§ **EXERCISE REQUIREMENTS**
From the entries that follow, copy each line in which "seft" appears.

+ + + +

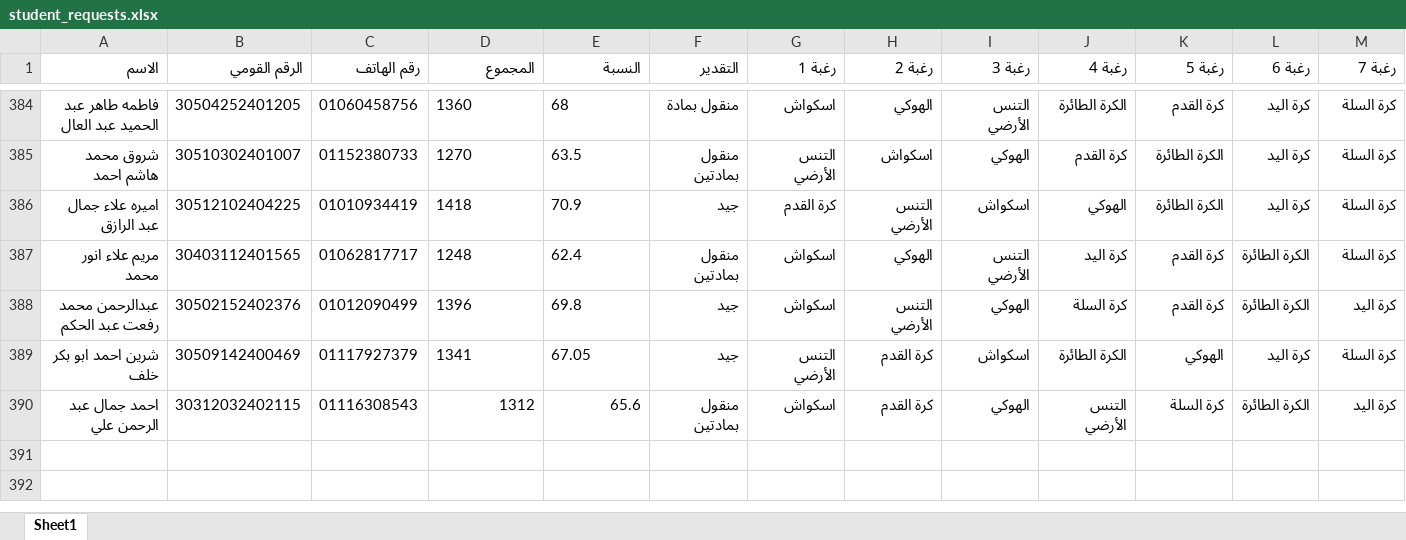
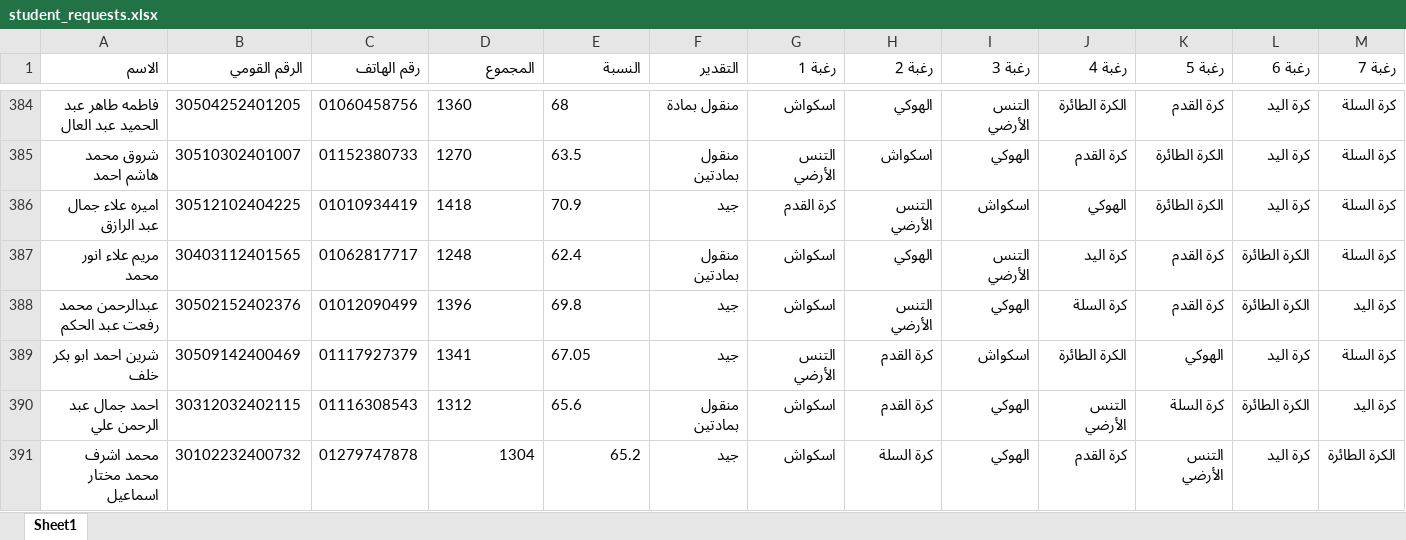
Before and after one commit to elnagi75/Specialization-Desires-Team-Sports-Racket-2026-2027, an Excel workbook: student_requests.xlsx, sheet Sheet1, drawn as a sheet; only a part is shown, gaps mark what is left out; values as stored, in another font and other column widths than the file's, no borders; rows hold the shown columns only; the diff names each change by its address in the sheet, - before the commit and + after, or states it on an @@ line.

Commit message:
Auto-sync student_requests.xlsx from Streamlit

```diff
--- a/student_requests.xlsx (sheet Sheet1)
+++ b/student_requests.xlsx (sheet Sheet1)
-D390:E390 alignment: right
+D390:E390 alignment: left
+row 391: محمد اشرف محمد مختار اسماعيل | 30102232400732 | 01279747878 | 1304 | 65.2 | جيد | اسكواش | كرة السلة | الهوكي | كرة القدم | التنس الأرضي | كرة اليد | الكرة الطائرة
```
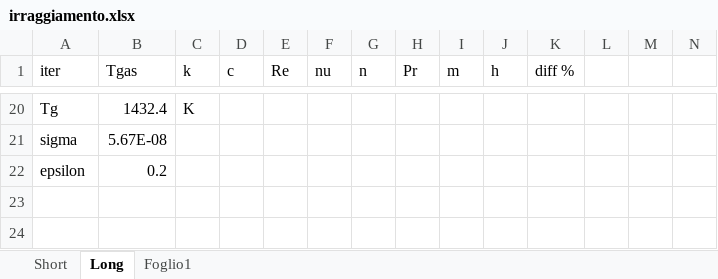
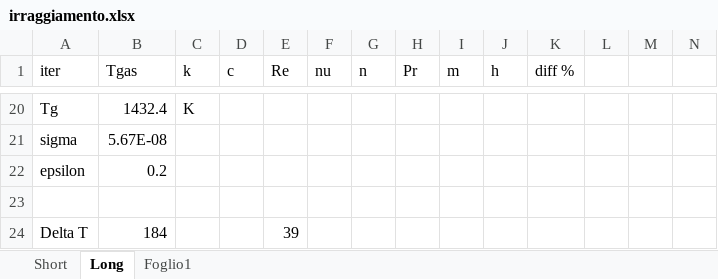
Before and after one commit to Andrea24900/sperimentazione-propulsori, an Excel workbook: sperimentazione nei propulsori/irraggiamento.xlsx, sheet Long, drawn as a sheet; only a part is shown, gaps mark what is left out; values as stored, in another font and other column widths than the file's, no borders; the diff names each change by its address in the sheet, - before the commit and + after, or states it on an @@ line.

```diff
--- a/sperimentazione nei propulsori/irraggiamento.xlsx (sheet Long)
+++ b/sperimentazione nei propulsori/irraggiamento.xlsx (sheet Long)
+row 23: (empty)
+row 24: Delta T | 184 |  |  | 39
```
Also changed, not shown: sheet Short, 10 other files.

+ + + +

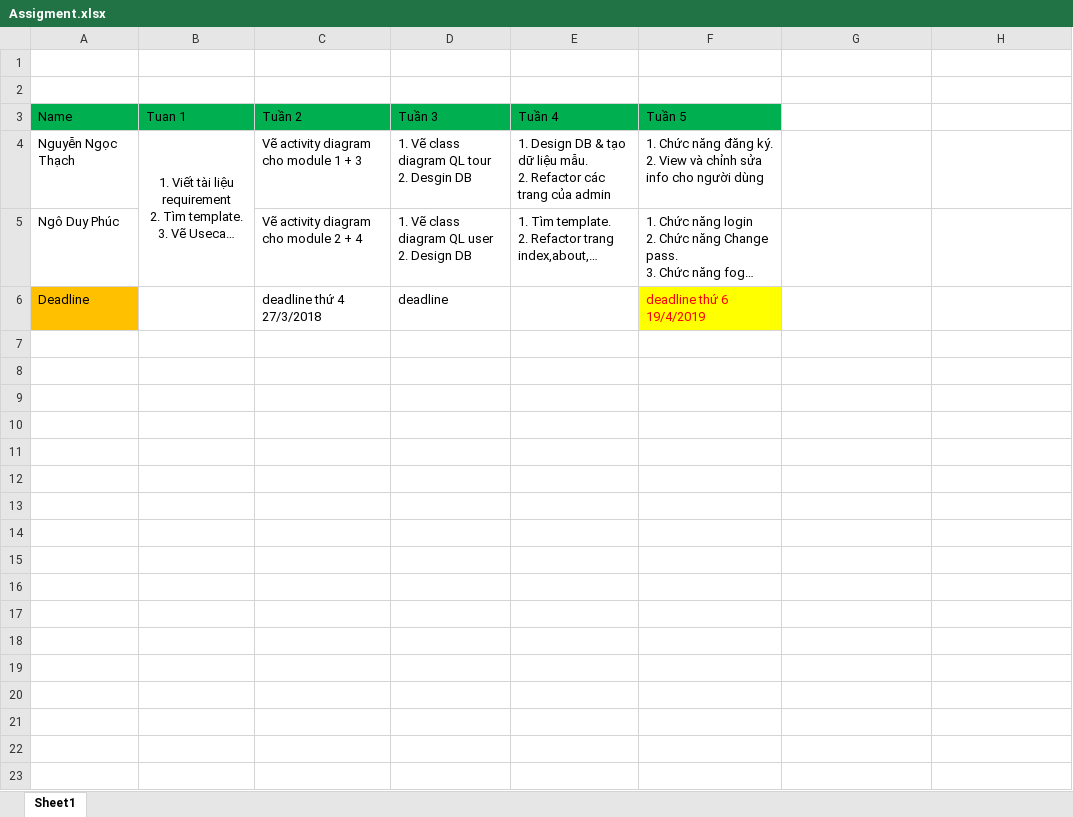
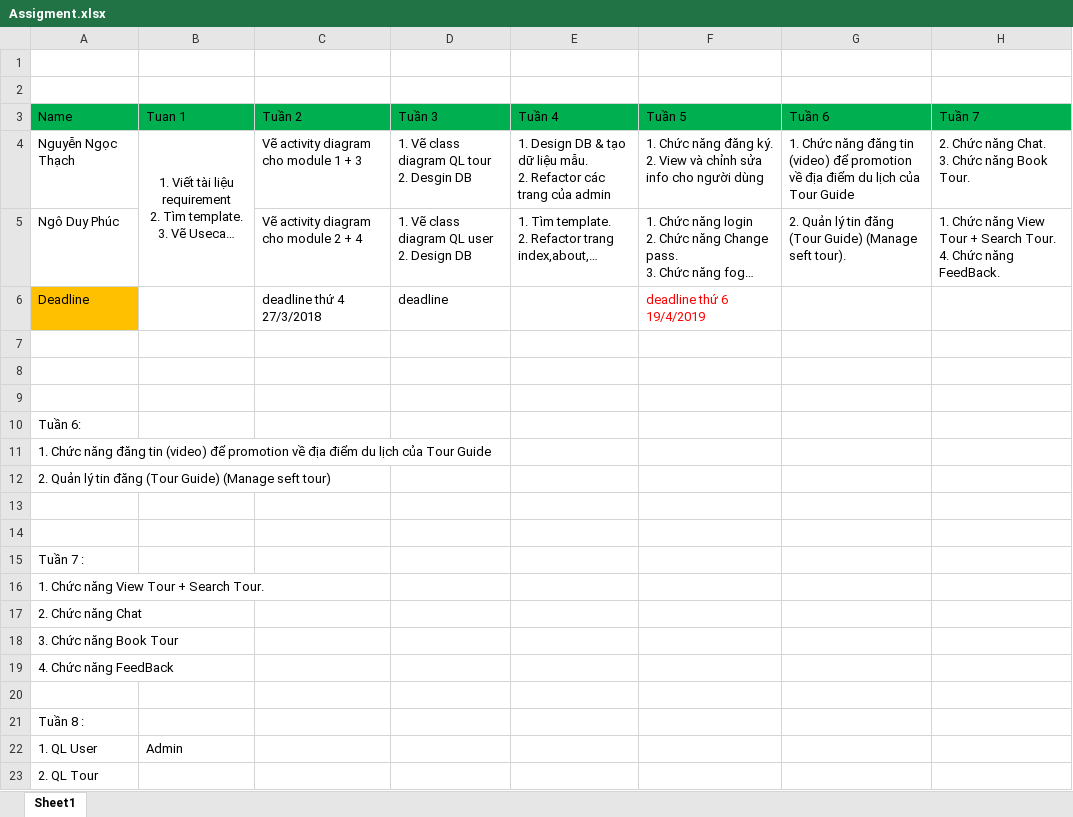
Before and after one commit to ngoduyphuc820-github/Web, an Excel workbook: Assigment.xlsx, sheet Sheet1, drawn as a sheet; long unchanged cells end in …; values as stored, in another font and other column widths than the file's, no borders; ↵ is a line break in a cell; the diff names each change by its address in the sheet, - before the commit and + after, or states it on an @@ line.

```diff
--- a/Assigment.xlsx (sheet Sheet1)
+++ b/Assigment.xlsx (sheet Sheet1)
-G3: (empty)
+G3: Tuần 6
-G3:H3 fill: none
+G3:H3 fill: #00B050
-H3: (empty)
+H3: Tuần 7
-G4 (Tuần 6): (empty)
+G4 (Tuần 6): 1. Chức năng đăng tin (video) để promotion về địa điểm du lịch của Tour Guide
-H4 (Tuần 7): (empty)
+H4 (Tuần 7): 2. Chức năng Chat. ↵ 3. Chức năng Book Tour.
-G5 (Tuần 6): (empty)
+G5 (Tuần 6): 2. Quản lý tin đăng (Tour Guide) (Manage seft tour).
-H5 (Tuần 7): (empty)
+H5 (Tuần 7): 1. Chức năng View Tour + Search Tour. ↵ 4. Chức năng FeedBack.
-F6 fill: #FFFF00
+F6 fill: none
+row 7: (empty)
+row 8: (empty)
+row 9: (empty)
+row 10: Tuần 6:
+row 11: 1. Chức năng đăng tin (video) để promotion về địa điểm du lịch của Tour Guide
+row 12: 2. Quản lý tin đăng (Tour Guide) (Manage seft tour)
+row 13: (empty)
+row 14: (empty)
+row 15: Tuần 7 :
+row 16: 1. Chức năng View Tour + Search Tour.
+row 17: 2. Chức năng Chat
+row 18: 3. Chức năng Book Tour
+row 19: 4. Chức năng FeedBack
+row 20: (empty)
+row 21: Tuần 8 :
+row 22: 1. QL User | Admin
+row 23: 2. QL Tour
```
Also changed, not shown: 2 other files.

+ + + +

§ **ANSWER FOR THIS EXERCISE**
+G5 (Tuần 6): 2. Quản lý tin đăng (Tour Guide) (Manage seft tour).
+row 12: 2. Quản lý tin đăng (Tour Guide) (Manage seft tour)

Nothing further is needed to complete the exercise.